But once Attorney General Eric Holder was confirmed earlier this year, Hagen got her old job back the same week.
Ah, but it’s not all peace and flowers yet for gays at DOJ. There’s the Judiciary Committee’s new hard-right conservative, Sen. Jeff Sessions (R-Ala.), to contend with.
Now the question is whether Sessions has the political will to oppose Durkan.
Last week on C-SPAN, he extolled his new staff on the Senate Judiciary Committee, where he succeeded party-switching Sen. Arlen Specter (D-Pa.) as the panel’s top Republican. Sessions said he’s hired “a principled staff” that would act “more uniformly in accord with the basic Republican view of the Constitution and law.”
It turns out that one of those “principled” new staffers is William Smith, the new chief Republican counsel to the Committee, who has been quite outspoken on the issue of same-sex marriage. In an opinion piece published on the Web but since removed (a cached version is still available), he even connected gay marriage to pedophilia, reports the BLT.
Regarding former John McCain presidential adviser Steve Schmidt’s recent comments that Republicans have marginalized themselves by opposing gay marriage when the rest of the country is growing more comfortable with gay rights, Sessions’s staffer wrote:
Schmidt told a group last week that Republicans should embrace homosexual marriage. Otherwise, they risked becoming sectarian. [...]
Schmidt is just like a maverick, which is probably why McCain made him a top adviser. He has no guiding principles. He would rather be open-minded. [...]
I wonder if next week Schmidt will take his close minded stump speech to a NAMBLA meeting. For those unfamiliar with NAMBLA, the acronym is for North American Man Boy Love Association.

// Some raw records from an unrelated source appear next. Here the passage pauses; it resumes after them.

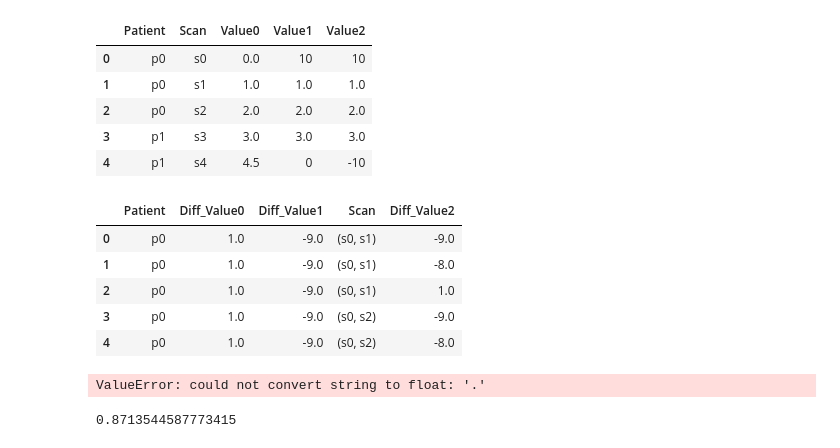
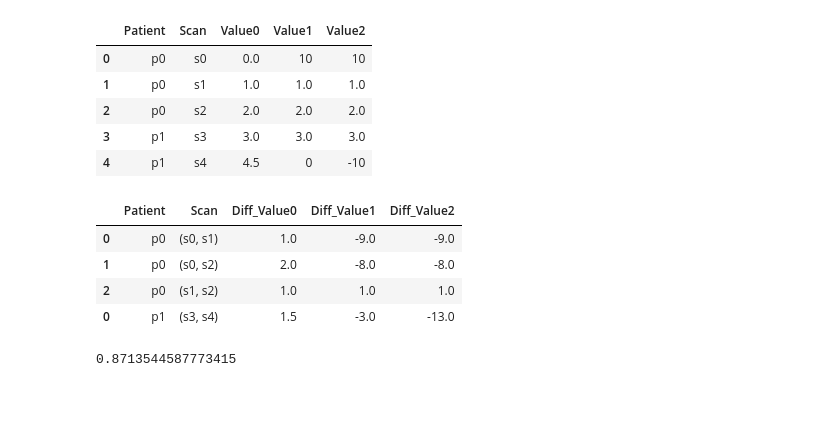
Before and after one commit to Kiril94/Thesis, a Jupyter notebook: cobra/t1_long/long_pred_stats.ipynb, the cells around one changed output. Drawn from its saved outputs; the diff is of its cells as text; code cells hidden in the pictures; blank space fills up the shorter version.

Commit message:
computing distances works

```diff
--- a/cobra/t1_long/long_pred_stats.ipynb
+++ b/cobra/t1_long/long_pred_stats.ipynb
@@ -177,32 +177,16 @@ scan_df = test_df.groupby('Patient').Scan.apply(lambda x: list(combinations(x.va
 # %%
 values_ls = ['Value0','Value1', 'Value2']
 for i, val in enumerate(values_ls):
     vdf = test_df.groupby('Patient')[val].apply(lambda x: list(combinations(x.values,2))).apply(pd.Series).stack().reset_index(level=0,name=val)
-    vdf['Diff_'+val] = vdf[val].map(lambda x: float(x[1])-float(x[0]))
-    vdf = pd.merge(scan_df, vdf, on='Patient', how='inner')
-    vdf.drop(columns=[val], inplace=True)
-    if i==0:
-        vdf_temp = vdf
-    else:
-        vdf = pd.merge(vdf_temp.drop(columns=['Scan']), vdf, on='Patient', how='inner')
-        vdf_temp = vdf
-    # if i==0:
-        # ndf = pd.merge(scan_df, vdf, on='Patient', how='inner')
-    # ndf = pd.merge(ndf, vdf, on='Patient', how='inner')
-    #ndf.drop(columns=[val], inplace=True)
-vdf.head()
+    diff = vdf[val].map(lambda x: float(x[1])-float(x[0]))
+    scan_df['Diff_'+val] = diff
+scan_df
 # %% [output]
-|  | Patient | Diff_Value0 | Diff_Value1 | Scan | Diff_Value2 |
-| 0 | p0 | 1.0 | -9.0 | (s0, s1) | -9.0 |
-| 1 | p0 | 1.0 | -9.0 | (s0, s1) | -8.0 |
-| 2 | p0 | 1.0 | -9.0 | (s0, s1) | 1.0 |
-| 3 | p0 | 1.0 | -9.0 | (s0, s2) | -9.0 |
-| 4 | p0 | 1.0 | -9.0 | (s0, s2) | -8.0 |
+|  | Patient | Scan | Diff_Value0 | Diff_Value1 | Diff_Value2 |
+| 0 | p0 | (s0, s1) | 1.0 | -9.0 | -9.0 |
+| 1 | p0 | (s0, s2) | 2.0 | -8.0 | -8.0 |
+| 2 | p0 | (s1, s2) | 1.0 | 1.0 | 1.0 |
+| 0 | p1 | (s3, s4) | 1.5 | -3.0 | -13.0 |
-# %%
-ser = test_df.groupby('Patient').apply(lambda x: spatial.distance.pdist(np.array(list(zip(x.Value, x.Value)), dtype=float)).tolist())
-ser.values
-# %% [output]
-ValueError: could not convert string to float: '.'
 # %%
 third_ventricle_ser = pred_df.groupby('PatientID').apply(lambda x: spatial.distance.pdist(list(zip(x.Third_Ventricle, x.Third_Ventricle))).tolist())
 # %%
```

Schmidt would quickly tell you that he is not advocating that we support 60 year old men in their desire to rape 8 year old boys, but he would not classify his opposition as narrow minded. No! This is a principled position; there is some logic behind it, Schmidt would say.
Is Schmidt then going to take his close minded stump speech to the Bestiality Club? Again, his answer would be no, although there are a group of people who embrace this lifestyle.

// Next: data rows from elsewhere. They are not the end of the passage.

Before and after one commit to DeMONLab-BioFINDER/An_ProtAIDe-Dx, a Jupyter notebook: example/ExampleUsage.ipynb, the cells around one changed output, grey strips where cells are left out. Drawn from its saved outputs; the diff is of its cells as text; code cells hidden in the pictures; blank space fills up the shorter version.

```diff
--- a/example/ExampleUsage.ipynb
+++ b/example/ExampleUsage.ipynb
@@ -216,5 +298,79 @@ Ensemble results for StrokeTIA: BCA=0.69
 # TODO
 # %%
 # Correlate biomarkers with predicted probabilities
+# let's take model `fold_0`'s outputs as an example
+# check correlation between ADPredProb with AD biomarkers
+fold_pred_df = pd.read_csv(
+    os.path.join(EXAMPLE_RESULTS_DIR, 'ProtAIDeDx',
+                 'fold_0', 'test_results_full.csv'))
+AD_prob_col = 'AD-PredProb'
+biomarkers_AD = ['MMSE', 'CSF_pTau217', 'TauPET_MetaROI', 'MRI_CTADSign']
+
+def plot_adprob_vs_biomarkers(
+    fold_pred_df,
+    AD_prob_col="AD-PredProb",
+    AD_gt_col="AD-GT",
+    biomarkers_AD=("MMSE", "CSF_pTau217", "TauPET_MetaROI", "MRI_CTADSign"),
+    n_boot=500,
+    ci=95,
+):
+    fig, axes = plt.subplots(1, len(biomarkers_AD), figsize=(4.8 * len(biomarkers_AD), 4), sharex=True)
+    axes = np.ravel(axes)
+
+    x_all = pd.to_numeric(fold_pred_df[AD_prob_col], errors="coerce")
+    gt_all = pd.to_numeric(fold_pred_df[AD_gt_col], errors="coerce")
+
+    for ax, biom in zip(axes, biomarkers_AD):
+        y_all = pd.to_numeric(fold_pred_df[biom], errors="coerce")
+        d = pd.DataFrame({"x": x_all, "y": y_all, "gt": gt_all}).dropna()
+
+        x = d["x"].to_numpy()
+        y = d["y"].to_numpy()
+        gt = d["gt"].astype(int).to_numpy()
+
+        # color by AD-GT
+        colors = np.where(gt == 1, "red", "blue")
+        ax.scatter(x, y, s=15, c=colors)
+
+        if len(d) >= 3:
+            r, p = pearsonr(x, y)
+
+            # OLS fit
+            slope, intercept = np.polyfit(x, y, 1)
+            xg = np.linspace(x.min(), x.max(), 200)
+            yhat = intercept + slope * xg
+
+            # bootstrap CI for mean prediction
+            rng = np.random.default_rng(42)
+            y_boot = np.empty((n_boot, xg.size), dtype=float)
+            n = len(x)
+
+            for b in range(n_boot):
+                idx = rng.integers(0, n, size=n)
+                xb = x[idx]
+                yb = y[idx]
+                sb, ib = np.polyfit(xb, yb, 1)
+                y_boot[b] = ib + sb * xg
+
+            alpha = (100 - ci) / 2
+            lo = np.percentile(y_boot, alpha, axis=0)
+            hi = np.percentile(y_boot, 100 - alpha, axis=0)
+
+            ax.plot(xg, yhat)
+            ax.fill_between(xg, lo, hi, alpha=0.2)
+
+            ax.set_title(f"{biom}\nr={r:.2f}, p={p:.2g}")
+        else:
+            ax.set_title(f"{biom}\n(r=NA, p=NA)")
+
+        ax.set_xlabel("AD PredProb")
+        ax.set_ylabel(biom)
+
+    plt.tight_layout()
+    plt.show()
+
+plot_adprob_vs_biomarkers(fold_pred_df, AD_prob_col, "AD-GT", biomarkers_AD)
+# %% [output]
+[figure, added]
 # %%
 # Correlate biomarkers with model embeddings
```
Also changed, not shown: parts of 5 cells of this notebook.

Schmidt and other gay lifestyle proponents would say that my opposition is based on the slippery slope approach. I say that it is based on principle and that it is no more close minded than their position for gay unions. The difference between me and Schmidt is that I’m not a maverick. I’m guided by something called Christian principles. And I don’t need people in California, New York and Washington to tell me what the principlesshould be.
Schmidt took at least one more dig at those who actually have religious principles. He told the Log Cabin crowd that marriage between one man and one woman is a tradition and not a creed.
A creed, of course, is a brief authoritative formula of religious beliefs or a set of fundamental beliefs. Tradition on the other hand, has been described as the handing down of information, belief and customs by word of mouth or by example from one generation to another without written instruction.
A creed requires that you adhere to something. Tradition requires that you adhere to nothing. Schmidt wants the GOP to adhere to nothing, unless, of course the liberal crowd in Washington, California and New York ask for it.
Something tells me it was Schmidt who advised McCain to cancel his campaign and come back to Washington and help pass the bailout bill that America rejected. I know America joins me in telling Schmidt “we don’t need your advise on gay unions or otherwise. You’re a maverick and we believe in principles, because they actually matter.” That’s our stump speech, sectarian or otherwise, and that’s one we’re willing to deliver to any organization that invites us. That’s not narrow-minded, that’s principled.